[SUPPLIED DATA — start]

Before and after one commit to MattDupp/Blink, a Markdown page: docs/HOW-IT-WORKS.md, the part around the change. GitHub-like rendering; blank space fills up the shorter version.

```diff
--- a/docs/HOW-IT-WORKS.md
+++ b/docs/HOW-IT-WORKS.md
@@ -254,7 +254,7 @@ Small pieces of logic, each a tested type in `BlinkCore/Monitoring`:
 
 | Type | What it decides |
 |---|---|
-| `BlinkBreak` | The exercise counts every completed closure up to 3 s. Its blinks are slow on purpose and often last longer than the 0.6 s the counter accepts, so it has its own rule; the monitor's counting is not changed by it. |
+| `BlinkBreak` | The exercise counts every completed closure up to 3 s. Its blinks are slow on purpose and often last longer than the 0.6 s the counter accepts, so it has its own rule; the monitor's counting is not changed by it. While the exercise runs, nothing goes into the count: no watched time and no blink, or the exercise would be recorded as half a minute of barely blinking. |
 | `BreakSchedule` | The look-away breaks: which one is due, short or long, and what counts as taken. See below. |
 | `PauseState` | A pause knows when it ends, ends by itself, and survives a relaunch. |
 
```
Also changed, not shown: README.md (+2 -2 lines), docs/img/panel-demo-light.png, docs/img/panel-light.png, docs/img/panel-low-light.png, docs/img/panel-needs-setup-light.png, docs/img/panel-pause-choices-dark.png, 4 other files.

[SUPPLIED DATA — finish]

WHAT TO PRODUCE - Lines above with "docs": state how many, nothing more.

OUTPUT BELOW - 4